[RECORDS SHOWN Boundary: Start]

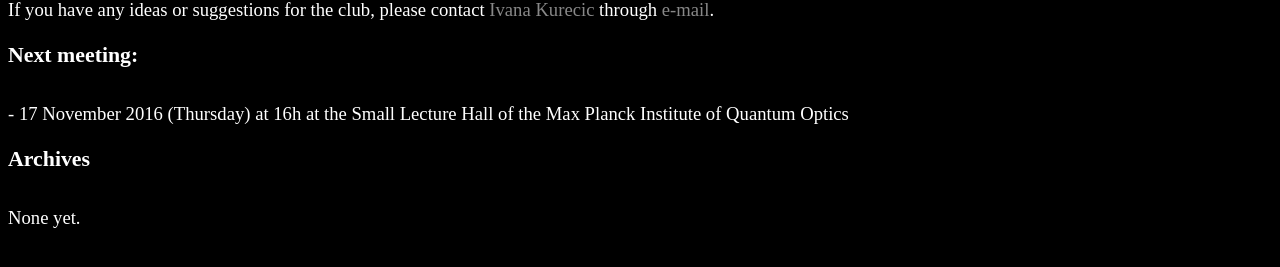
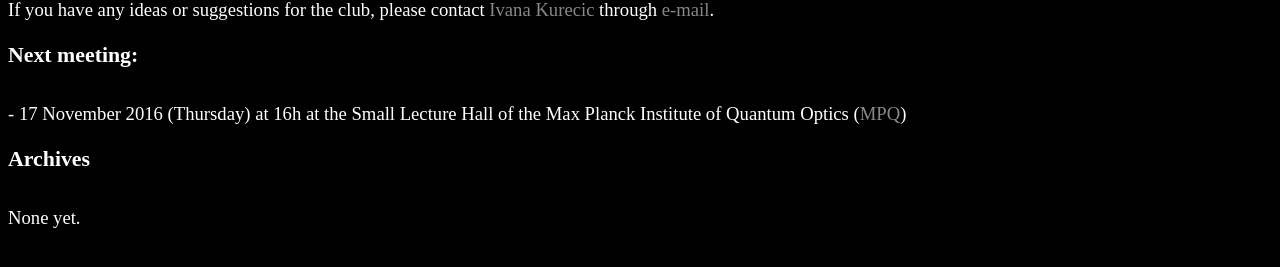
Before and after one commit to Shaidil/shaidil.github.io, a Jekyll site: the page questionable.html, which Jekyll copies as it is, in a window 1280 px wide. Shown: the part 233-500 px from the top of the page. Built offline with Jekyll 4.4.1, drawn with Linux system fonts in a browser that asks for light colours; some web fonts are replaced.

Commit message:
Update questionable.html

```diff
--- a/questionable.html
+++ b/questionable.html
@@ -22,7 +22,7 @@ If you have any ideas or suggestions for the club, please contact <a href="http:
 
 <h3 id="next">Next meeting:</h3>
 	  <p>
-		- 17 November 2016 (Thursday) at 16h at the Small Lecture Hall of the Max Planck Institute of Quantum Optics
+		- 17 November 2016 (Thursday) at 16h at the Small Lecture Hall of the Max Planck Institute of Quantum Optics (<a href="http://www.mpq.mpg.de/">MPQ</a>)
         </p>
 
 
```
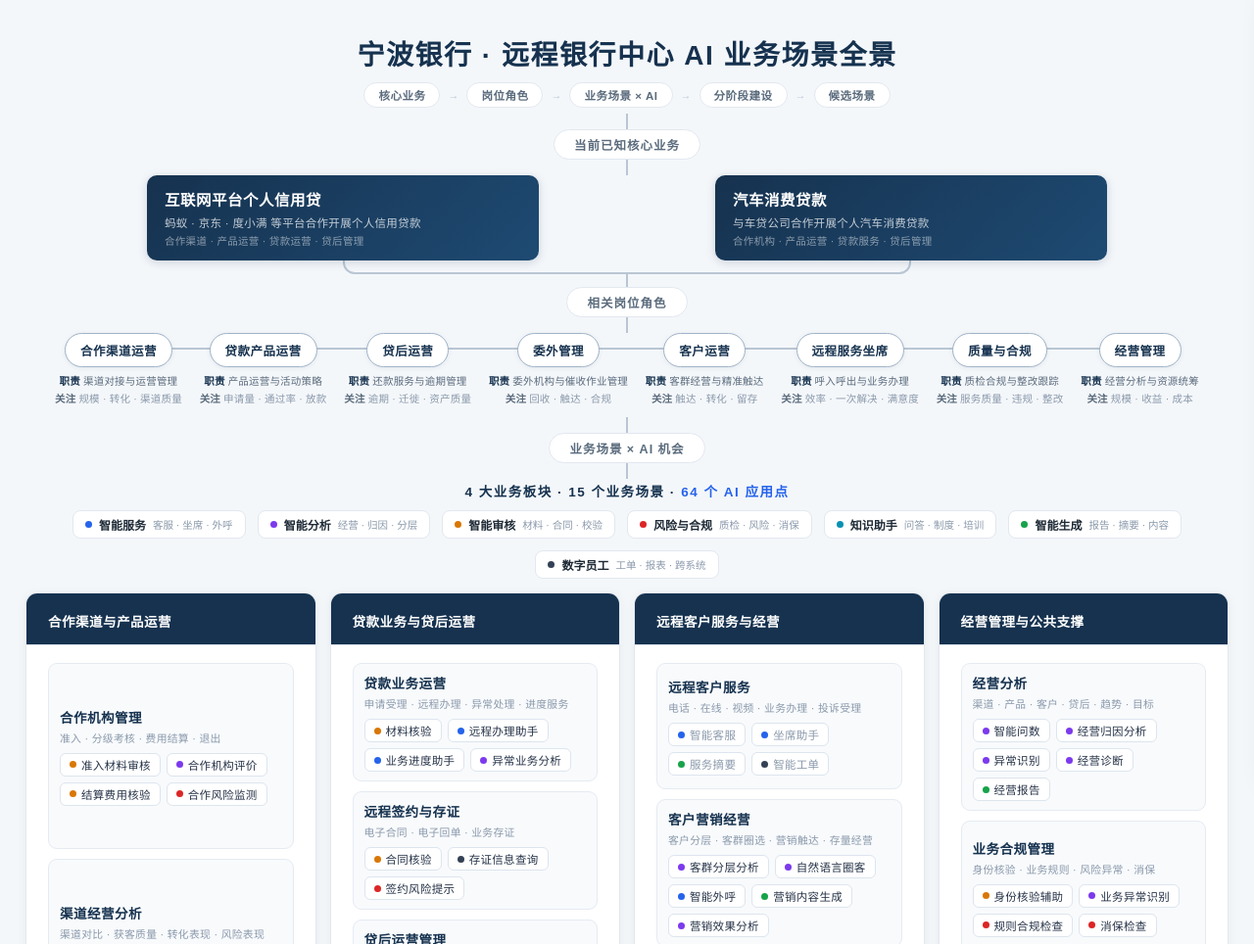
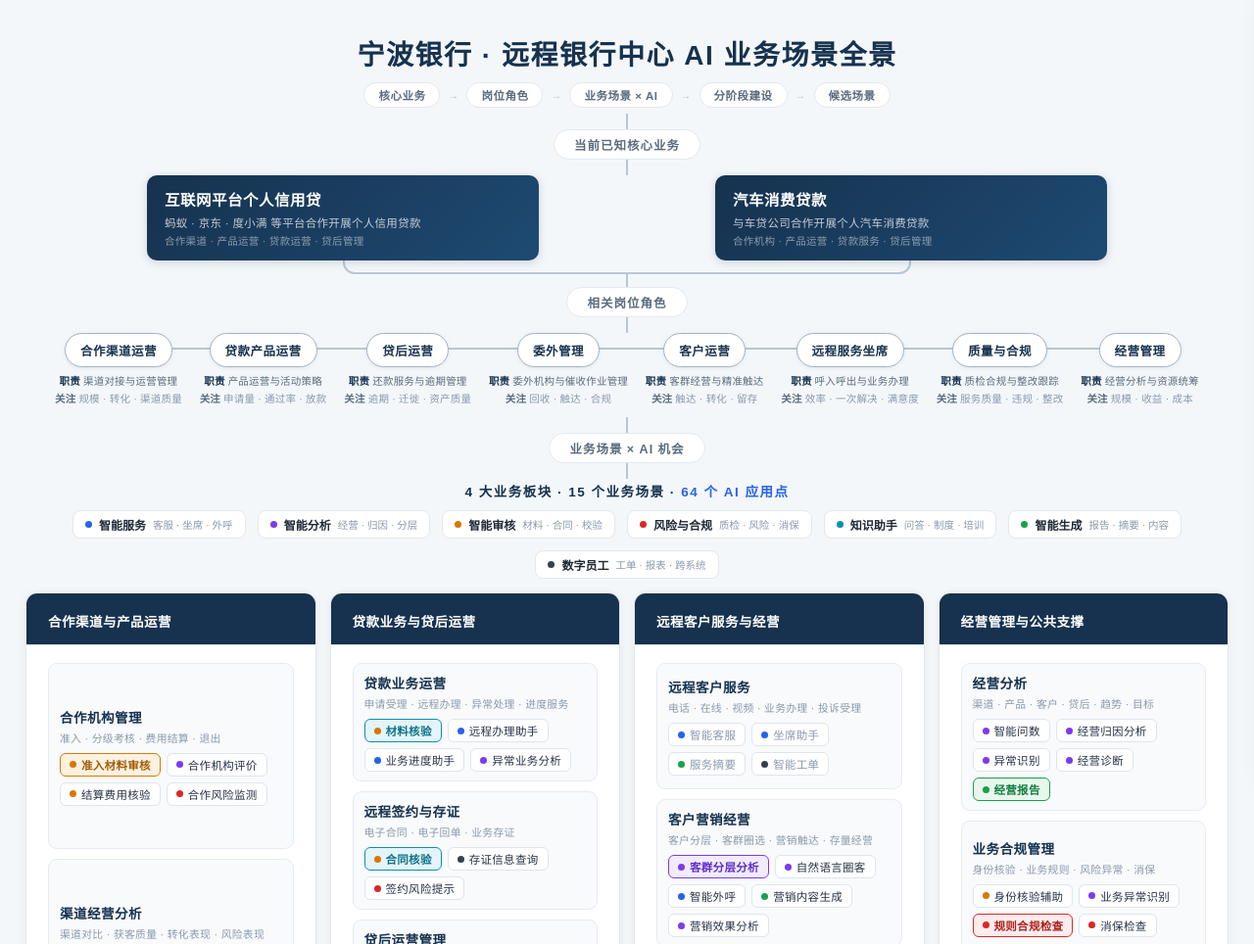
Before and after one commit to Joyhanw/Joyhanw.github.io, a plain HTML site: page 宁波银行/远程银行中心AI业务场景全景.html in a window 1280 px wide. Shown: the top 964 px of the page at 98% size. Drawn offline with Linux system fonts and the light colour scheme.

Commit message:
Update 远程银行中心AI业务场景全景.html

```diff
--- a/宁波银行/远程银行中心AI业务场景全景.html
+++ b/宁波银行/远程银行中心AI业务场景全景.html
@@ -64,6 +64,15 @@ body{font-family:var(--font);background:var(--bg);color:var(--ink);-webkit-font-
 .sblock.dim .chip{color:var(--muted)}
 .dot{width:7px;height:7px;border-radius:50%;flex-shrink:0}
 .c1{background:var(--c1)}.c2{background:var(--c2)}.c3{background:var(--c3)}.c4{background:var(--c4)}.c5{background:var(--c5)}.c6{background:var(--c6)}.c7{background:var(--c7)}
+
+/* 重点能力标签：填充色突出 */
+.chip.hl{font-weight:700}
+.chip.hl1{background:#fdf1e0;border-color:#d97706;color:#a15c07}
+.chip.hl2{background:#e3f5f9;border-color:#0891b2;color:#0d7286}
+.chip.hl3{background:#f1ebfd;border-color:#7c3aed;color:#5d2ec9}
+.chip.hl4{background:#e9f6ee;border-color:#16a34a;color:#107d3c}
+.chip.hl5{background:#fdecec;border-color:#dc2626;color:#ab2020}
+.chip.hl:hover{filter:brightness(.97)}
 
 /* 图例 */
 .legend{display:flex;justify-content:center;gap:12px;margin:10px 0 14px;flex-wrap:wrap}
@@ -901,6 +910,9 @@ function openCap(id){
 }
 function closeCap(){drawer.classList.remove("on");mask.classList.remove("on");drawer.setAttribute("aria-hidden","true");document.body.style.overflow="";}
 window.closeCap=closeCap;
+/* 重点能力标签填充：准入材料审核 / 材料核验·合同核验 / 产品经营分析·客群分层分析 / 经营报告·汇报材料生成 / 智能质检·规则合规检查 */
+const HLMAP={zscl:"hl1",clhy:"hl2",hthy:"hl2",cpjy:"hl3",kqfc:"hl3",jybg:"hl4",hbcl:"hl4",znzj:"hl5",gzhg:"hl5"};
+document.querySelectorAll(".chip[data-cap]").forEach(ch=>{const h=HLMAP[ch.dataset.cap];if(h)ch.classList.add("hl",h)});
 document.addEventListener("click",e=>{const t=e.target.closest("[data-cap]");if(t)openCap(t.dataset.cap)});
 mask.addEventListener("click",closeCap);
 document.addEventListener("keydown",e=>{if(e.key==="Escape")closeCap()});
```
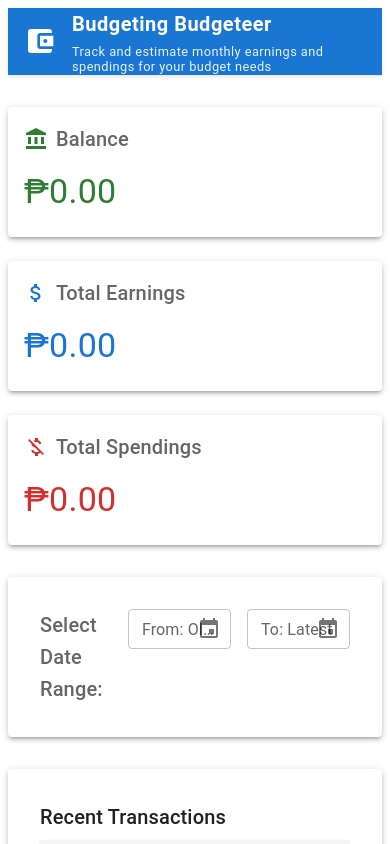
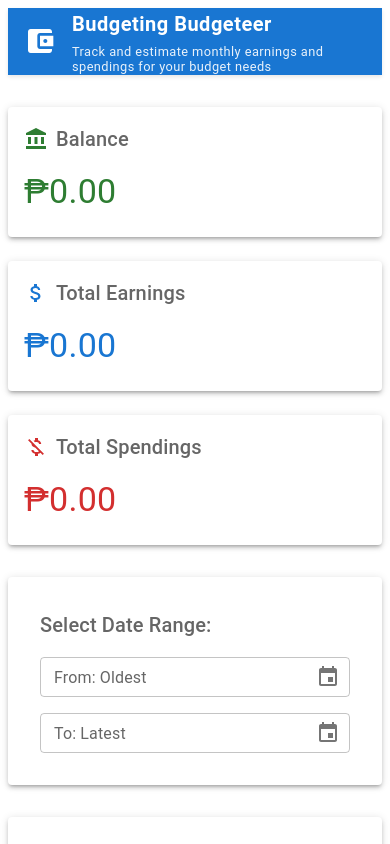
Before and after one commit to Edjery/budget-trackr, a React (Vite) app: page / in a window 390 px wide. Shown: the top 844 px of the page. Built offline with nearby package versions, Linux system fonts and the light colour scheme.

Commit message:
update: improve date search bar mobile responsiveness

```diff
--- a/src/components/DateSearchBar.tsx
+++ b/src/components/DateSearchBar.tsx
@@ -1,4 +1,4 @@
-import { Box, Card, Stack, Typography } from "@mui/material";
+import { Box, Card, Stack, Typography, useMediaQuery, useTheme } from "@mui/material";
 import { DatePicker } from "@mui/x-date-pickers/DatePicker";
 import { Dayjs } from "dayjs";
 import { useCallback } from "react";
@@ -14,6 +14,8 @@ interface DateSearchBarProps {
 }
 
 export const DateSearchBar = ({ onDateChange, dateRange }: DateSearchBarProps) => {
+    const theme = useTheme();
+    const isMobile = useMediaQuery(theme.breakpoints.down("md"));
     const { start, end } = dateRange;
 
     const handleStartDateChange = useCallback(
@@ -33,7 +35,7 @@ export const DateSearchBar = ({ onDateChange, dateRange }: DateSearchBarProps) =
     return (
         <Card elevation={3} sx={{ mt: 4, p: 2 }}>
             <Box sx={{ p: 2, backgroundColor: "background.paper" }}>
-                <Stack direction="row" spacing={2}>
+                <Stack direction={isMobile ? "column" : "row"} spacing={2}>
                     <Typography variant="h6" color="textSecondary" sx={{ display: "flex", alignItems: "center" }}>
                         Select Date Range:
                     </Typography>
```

[RECORDS SHOWN Boundary: End]

- **PROBLEM**
All of the records above are to be printed exactly, with every picture omitted.

- **FINAL ANSWER**
Before and after one commit to Shaidil/shaidil.github.io, a Jekyll site: the page questionable.html, which Jekyll copies as it is, in a window 1280 px wide. Shown: the part 233-500 px from the top of the page. Built offline with Jekyll 4.4.1, drawn with Linux system fonts in a browser that asks for light colours; some web fonts are replaced.

Commit message:
Update questionable.html

```diff
--- a/questionable.html
+++ b/questionable.html
@@ -22,7 +22,7 @@ If you have any ideas or suggestions for the club, please contact <a href="http:
 
 <h3 id="next">Next meeting:</h3>
 	  <p>
-		- 17 November 2016 (Thursday) at 16h at the Small Lecture Hall of the Max Planck Institute of Quantum Optics
+		- 17 November 2016 (Thursday) at 16h at the Small Lecture Hall of the Max Planck Institute of Quantum Optics (<a href="http://www.mpq.mpg.de/">MPQ</a>)
         </p>
 
 
```
Before and after one commit to Joyhanw/Joyhanw.github.io, a plain HTML site: page 宁波银行/远程银行中心AI业务场景全景.html in a window 1280 px wide. Shown: the top 964 px of the page at 98% size. Drawn offline with Linux system fonts and the light colour scheme.

Commit message:
Update 远程银行中心AI业务场景全景.html

```diff
--- a/宁波银行/远程银行中心AI业务场景全景.html
+++ b/宁波银行/远程银行中心AI业务场景全景.html
@@ -64,6 +64,15 @@ body{font-family:var(--font);background:var(--bg);color:var(--ink);-webkit-font-
 .sblock.dim .chip{color:var(--muted)}
 .dot{width:7px;height:7px;border-radius:50%;flex-shrink:0}
 .c1{background:var(--c1)}.c2{background:var(--c2)}.c3{background:var(--c3)}.c4{background:var(--c4)}.c5{background:var(--c5)}.c6{background:var(--c6)}.c7{background:var(--c7)}
+
+/* 重点能力标签：填充色突出 */
+.chip.hl{font-weight:700}
+.chip.hl1{background:#fdf1e0;border-color:#d97706;color:#a15c07}
+.chip.hl2{background:#e3f5f9;border-color:#0891b2;color:#0d7286}
+.chip.hl3{background:#f1ebfd;border-color:#7c3aed;color:#5d2ec9}
+.chip.hl4{background:#e9f6ee;border-color:#16a34a;color:#107d3c}
+.chip.hl5{background:#fdecec;border-color:#dc2626;color:#ab2020}
+.chip.hl:hover{filter:brightness(.97)}
 
 /* 图例 */
 .legend{display:flex;justify-content:center;gap:12px;margin:10px 0 14px;flex-wrap:wrap}
@@ -901,6 +910,9 @@ function openCap(id){
 }
 function closeCap(){drawer.classList.remove("on");mask.classList.remove("on");drawer.setAttribute("aria-hidden","true");document.body.style.overflow="";}
 window.closeCap=closeCap;
+/* 重点能力标签填充：准入材料审核 / 材料核验·合同核验 / 产品经营分析·客群分层分析 / 经营报告·汇报材料生成 / 智能质检·规则合规检查 */
+const HLMAP={zscl:"hl1",clhy:"hl2",hthy:"hl2",cpjy:"hl3",kqfc:"hl3",jybg:"hl4",hbcl:"hl4",znzj:"hl5",gzhg:"hl5"};
+document.querySelectorAll(".chip[data-cap]").forEach(ch=>{const h=HLMAP[ch.dataset.cap];if(h)ch.classList.add("hl",h)});
 document.addEventListener("click",e=>{const t=e.target.closest("[data-cap]");if(t)openCap(t.dataset.cap)});
 mask.addEventListener("click",closeCap);
 document.addEventListener("keydown",e=>{if(e.key==="Escape")closeCap()});
```
Before and after one commit to Edjery/budget-trackr, a React (Vite) app: page / in a window 390 px wide. Shown: the top 844 px of the page. Built offline with nearby package versions, Linux system fonts and the light colour scheme.

Commit message:
update: improve date search bar mobile responsiveness

```diff
--- a/src/components/DateSearchBar.tsx
+++ b/src/components/DateSearchBar.tsx
@@ -1,4 +1,4 @@
-import { Box, Card, Stack, Typography } from "@mui/material";
+import { Box, Card, Stack, Typography, useMediaQuery, useTheme } from "@mui/material";
 import { DatePicker } from "@mui/x-date-pickers/DatePicker";
 import { Dayjs } from "dayjs";
 import { useCallback } from "react";
@@ -14,6 +14,8 @@ interface DateSearchBarProps {
 }
 
 export const DateSearchBar = ({ onDateChange, dateRange }: DateSearchBarProps) => {
+    const theme = useTheme();
+    const isMobile = useMediaQuery(theme.breakpoints.down("md"));
     const { start, end } = dateRange;
 
     const handleStartDateChange = useCallback(
@@ -33,7 +35,7 @@ export const DateSearchBar = ({ onDateChange, dateRange }: DateSearchBarProps) =
     return (
         <Card elevation={3} sx={{ mt: 4, p: 2 }}>
             <Box sx={{ p: 2, backgroundColor: "background.paper" }}>
-                <Stack direction="row" spacing={2}>
+                <Stack direction={isMobile ? "column" : "row"} spacing={2}>
                     <Typography variant="h6" color="textSecondary" sx={{ display: "flex", alignItems: "center" }}>
                         Select Date Range:
                     </Typography>
```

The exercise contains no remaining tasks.